### WHAT TO DO
Write out the records word for word, with no pictures.

┄┄┄┄┄┄┄┄┄┄

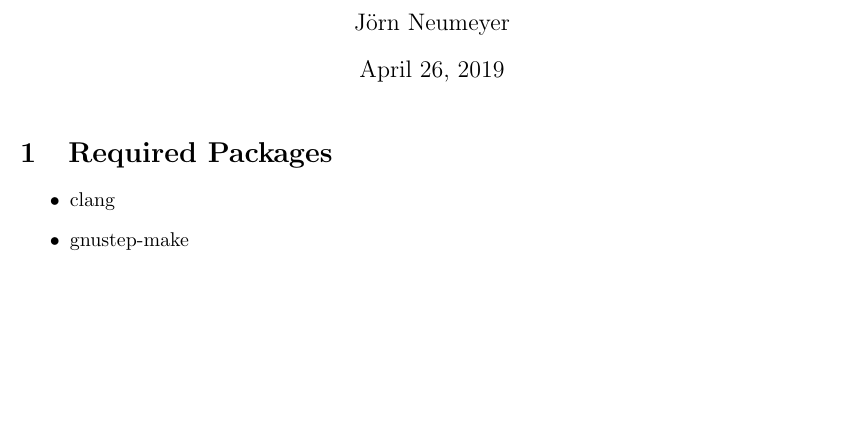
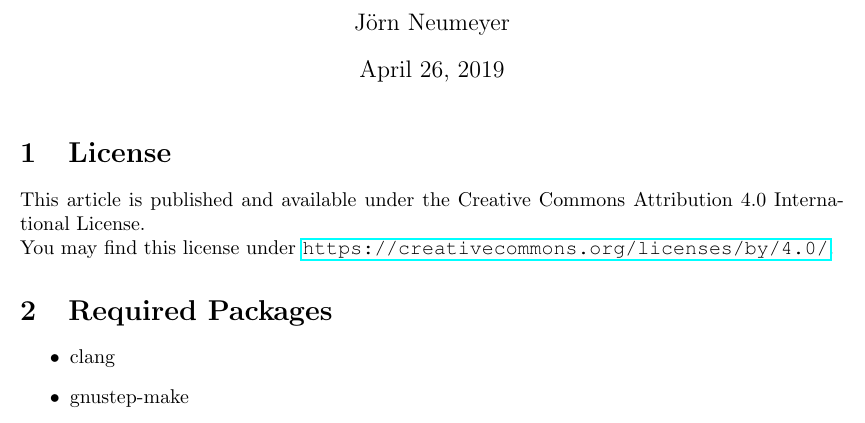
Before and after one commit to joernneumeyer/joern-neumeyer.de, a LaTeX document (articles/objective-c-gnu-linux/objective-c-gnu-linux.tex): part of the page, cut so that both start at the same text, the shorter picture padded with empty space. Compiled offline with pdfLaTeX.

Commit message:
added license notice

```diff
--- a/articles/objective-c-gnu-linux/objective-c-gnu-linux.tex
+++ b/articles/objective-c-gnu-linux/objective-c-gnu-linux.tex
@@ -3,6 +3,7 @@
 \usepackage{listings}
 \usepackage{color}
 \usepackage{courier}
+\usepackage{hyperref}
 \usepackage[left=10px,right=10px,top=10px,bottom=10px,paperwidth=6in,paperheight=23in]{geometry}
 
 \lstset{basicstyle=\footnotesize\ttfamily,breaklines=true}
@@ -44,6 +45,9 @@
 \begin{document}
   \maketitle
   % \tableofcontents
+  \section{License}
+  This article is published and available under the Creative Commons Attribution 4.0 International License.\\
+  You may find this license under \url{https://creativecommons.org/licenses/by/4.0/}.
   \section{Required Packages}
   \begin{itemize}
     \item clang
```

┄┄┄┄┄┄┄┄┄┄

### REPLY
Before and after one commit to joernneumeyer/joern-neumeyer.de, a LaTeX document (articles/objective-c-gnu-linux/objective-c-gnu-linux.tex): part of the page, cut so that both start at the same text, the shorter picture padded with empty space. Compiled offline with pdfLaTeX.

Commit message:
added license notice

```diff
--- a/articles/objective-c-gnu-linux/objective-c-gnu-linux.tex
+++ b/articles/objective-c-gnu-linux/objective-c-gnu-linux.tex
@@ -3,6 +3,7 @@
 \usepackage{listings}
 \usepackage{color}
 \usepackage{courier}
+\usepackage{hyperref}
 \usepackage[left=10px,right=10px,top=10px,bottom=10px,paperwidth=6in,paperheight=23in]{geometry}
 
 \lstset{basicstyle=\footnotesize\ttfamily,breaklines=true}
@@ -44,6 +45,9 @@
 \begin{document}
   \maketitle
   % \tableofcontents
+  \section{License}
+  This article is published and available under the Creative Commons Attribution 4.0 International License.\\
+  You may find this license under \url{https://creativecommons.org/licenses/by/4.0/}.
   \section{Required Packages}
   \begin{itemize}
     \item clang
```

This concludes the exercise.